Louisville Man Charged With Transporting Minors Across State Lines With Intent to Engage in Criminal Sexual Activity
Louisville, KY – Three members of a large-scale, multi-drug trafficking conspiracy were recently sentenced for their roles in the conspiracy and for firearms offenses. Two were also sentenced for using a firearm during and in relation to a drug trafficking crime resulting in murder.
U.S. Attorney Michael A. Bennett of the Western District of Kentucky, Special Agent in Charge J. Todd Scott of the DEA Louisville Field Division, Special Agent in Charge Jodi Cohen of the FBI Louisville Field Office, Special Agent in Charge R. Shawn Morrow of the ATF Louisville Field Division, Special Agent in Charge Bryant Jackson of the Internal Revenue Service, Criminal Investigation, Cincinnati Field Office, Chief Jacquelyn Gwinn-Villaroel of the Louisville Metro Police Department, Sheriff John E. Aubrey Jefferson County Sheriff’s Office, and Chief Richard Sanders of the Jeffersontown Police Department made the announcement.
Dwayne C. Castle, 49, of Louisville, was sentenced on May 19, 2023, to 30 years in prison, followed by a 20-year term of supervised release, for conspiring to distribute controlled substances to include heroin and methamphetamine and for use of a firearm during and in relation to a drug trafficking crime resulting in murder.
Javier H. Rodriguez, 32, a citizen of Mexico, was sentenced on May 18, 2023, to 40 years in prison, followed by a lifetime term of supervised release, for conspiracy and possession with intent to distribute controlled substances to include heroin, fentanyl, methamphetamine, and marijuana and for use of a firearm during and in relation to a drug trafficking crime resulting in murder.
Charles Orlando Cater, 47, of Louisville, was sentenced on April 11, 2023, to 21 years and 10 months in prison, followed by an 8-year term of supervised release, for conspiring to distribute controlled substances to include heroin and marijuana and for possession of a firearm by a convicted felon.
There is no parole in the federal system.

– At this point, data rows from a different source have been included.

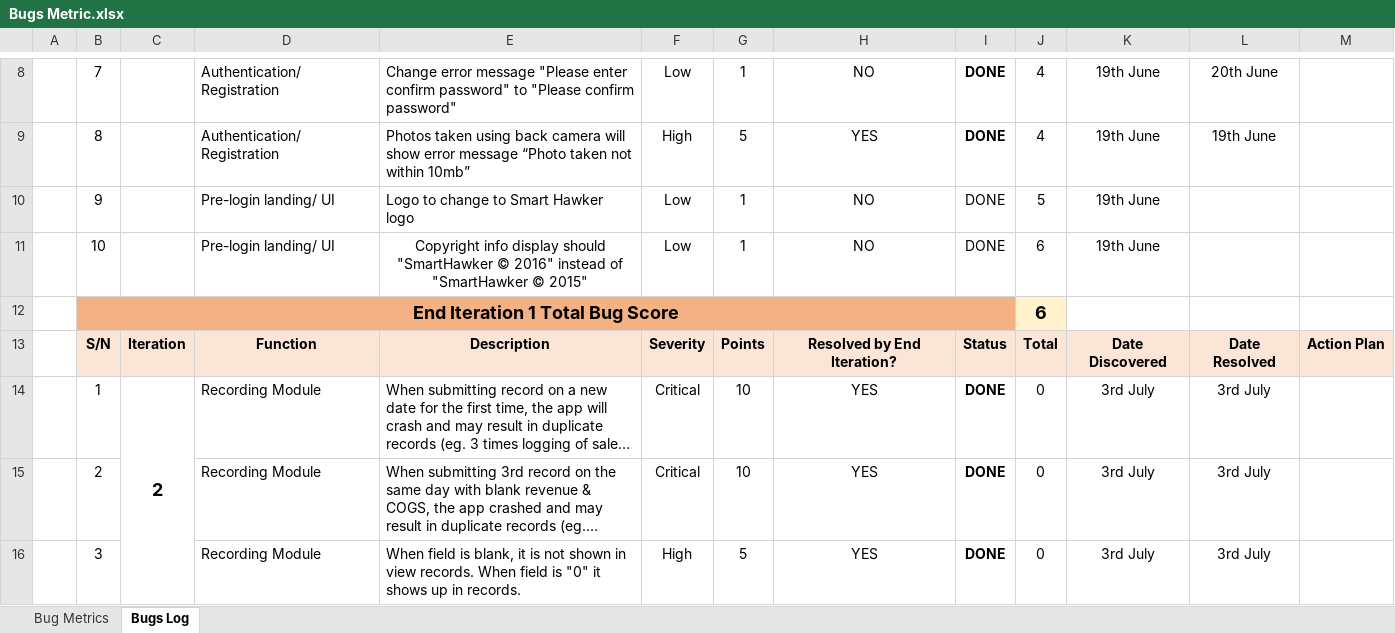
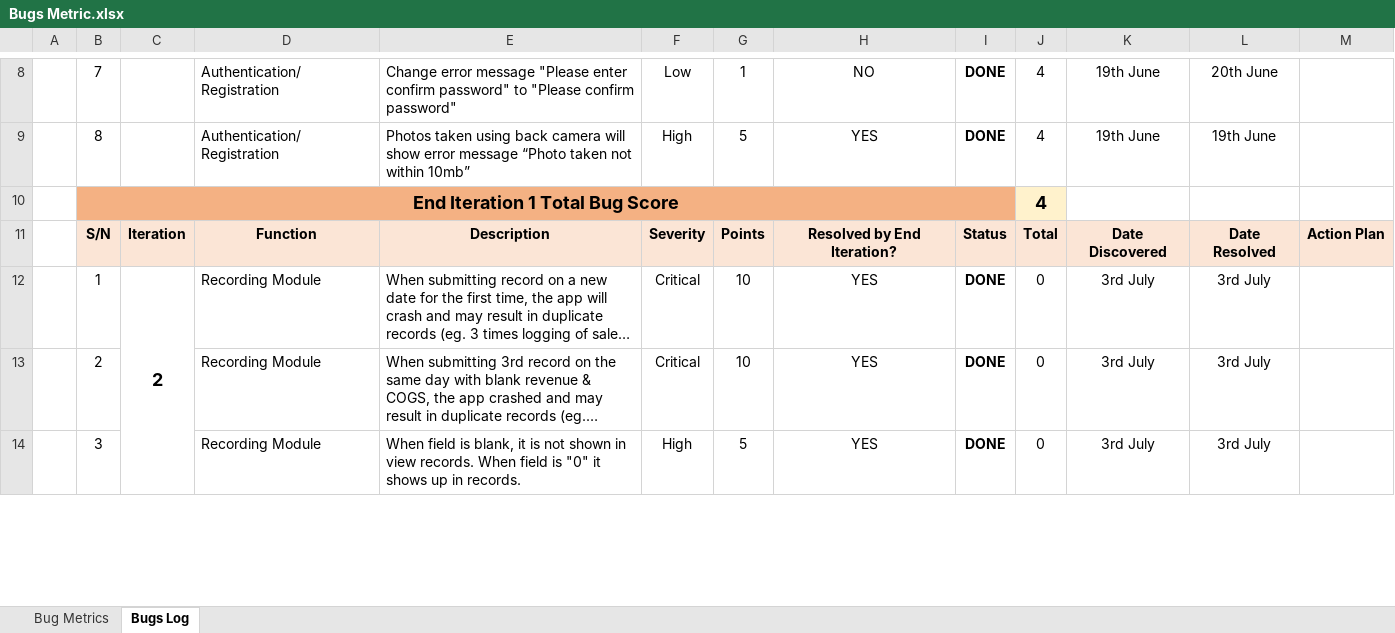
Before and after one commit to benguettachua/SmartHawker, an Excel workbook: FYP/Task and Bugs Metric/Bugs Metric.xlsx, sheet Bugs Log, drawn as a sheet; only a part is shown, gaps mark what is left out; long unchanged cells end in …; values as stored, in another font and other column widths than the file's, no borders; removed rows and columns are numbered as before the commit, all else as after; the diff covers the shown part only; the diff names each change by its address in the sheet, - before the commit and + after, or states it on an @@ line.

```diff
--- a/FYP/Task and Bugs Metric/Bugs Metric.xlsx (sheet Bugs Log)
+++ b/FYP/Task and Bugs Metric/Bugs Metric.xlsx (sheet Bugs Log)
-row 10:  | 9 |  | Pre-login landing/ UI | Logo to change to Smart Hawker logo | Low | 1 | NO | DONE | 5 | 19th June
-row 11:  | 10 |  | Pre-login landing/ UI | Copyright info display should "SmartHawker © 2016" instead of "SmartHawker © 2015" | Low | 1 | NO | DONE | 6 | 19th June
-J10: 6
+J10: 4
```
Also changed, not shown: 17 added rows and cell formats elsewhere in this sheet, sheet Bug Metrics, formulas that keep their value, charts or pictures, 1 other file.
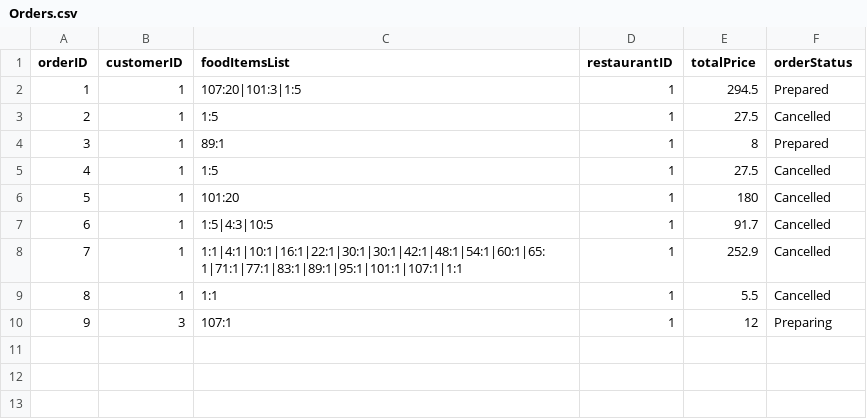
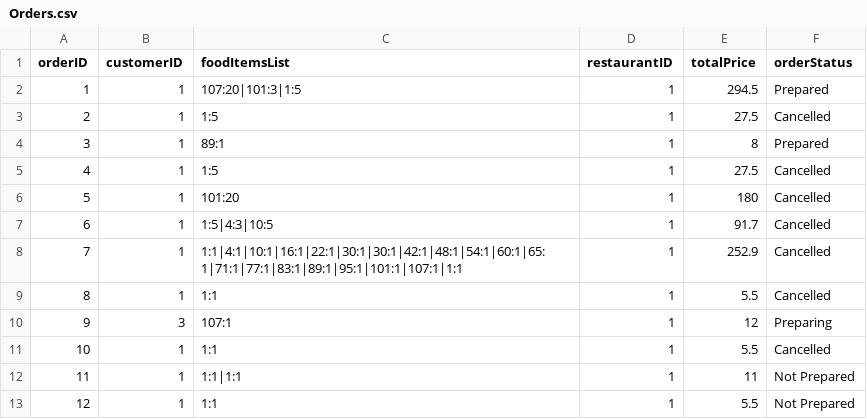
Before and after one commit to qwer1234abc/FoodOrderingSystem, a CSV file: DSA_Assignment_Team2/Orders.csv, drawn as a sheet.

```diff
--- a/DSA_Assignment_Team2/Orders.csv
+++ b/DSA_Assignment_Team2/Orders.csv
@@ -10 +10,4 @@ orderID,customerID,foodItemsList,restaurantID,totalPrice,orderStatus
 9,3,107:1,1,12,Preparing
+10,1,1:1,1,5.5,Cancelled
+11,1,1:1|1:1,1,11,Not Prepared
+12,1,1:1,1,5.5,Not Prepared
```
Also changed, not shown: DSA_Assignment_Team2/Customers.csv, 3 other files.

According to court records, Rodriguez was the leader and organizer of a sophisticated drug trafficking organization distributing kilogram amounts of controlled substances, including heroin, fentanyl, methamphetamine, and marijuana, primarily in the Louisville Metro area. Castle was his “right-hand man” who operated multiple stash house locations storing and distributing controlled substances on behalf of the organization. Cater assisted the organization and primarily acted as a “bodyguard” for Rodriguez. On January 16, 2018, Rodriguez and his organization arranged the sale of a kilogram of heroin to individuals in the Victory Park neighborhood for $70,000. That sale, however, became a robbery and, following a shootout in broad daylight, the kilogram of heroin was stolen from Rodriguez, Castle, and Cater. In retribution for the stolen heroin, Rodriguez ordered the murder of Vincente Ramirez. On January 20, 2018, Rodriguez, Castle, and Cater all traveled together to a Newburg neighborhood where Ramirez was shot to death in his vehicle. Through a collaborative investigation between federal and state agencies lead by DEA and LMPD Homicide, Rodriguez, Castle, and Cater were all arrested on February 23, 2018, and subsequently federally indicted for drug trafficking and murder in furtherance of drug trafficking. At the time their arrests, Castle and Cater blamed the other as the actual shooter of Ramirez. On August 19, 2019, Castle, pursuant to a plea agreement, entered a guilty plea to all the indicted charges. On October 18, 2022, Rodriguez, without a plea agreement, entered a guilty plea to all the indicted charges. Following a nine-day jury trial in November 2022 Cater was convicted of the drug trafficking conspiracy and possession of a firearm by a convicted felon but acquitted of murder in furtherance of the conspiracy.
This case was investigated by the DEA, FBI, ATF, the IRS Criminal Investigation, the Louisville Metro Police Department, the Jefferson County Sheriff’s Office, and the Jeffersontown Police Department.
Assistant U.S. Attorneys Mac Shannon and Rob Bonar prosecuted the case.
This effort is part of an Organized Crime Drug Enforcement Task Forces (OCDETF) operation. OCDETF identifies, disrupts, and dismantles the highest-level criminal organizations that threaten the United States using a prosecutor-led, intelligence-driven, multi-agency approach. Additional information about the OCDETF Program can be found at www.justice.gov/OCDETF.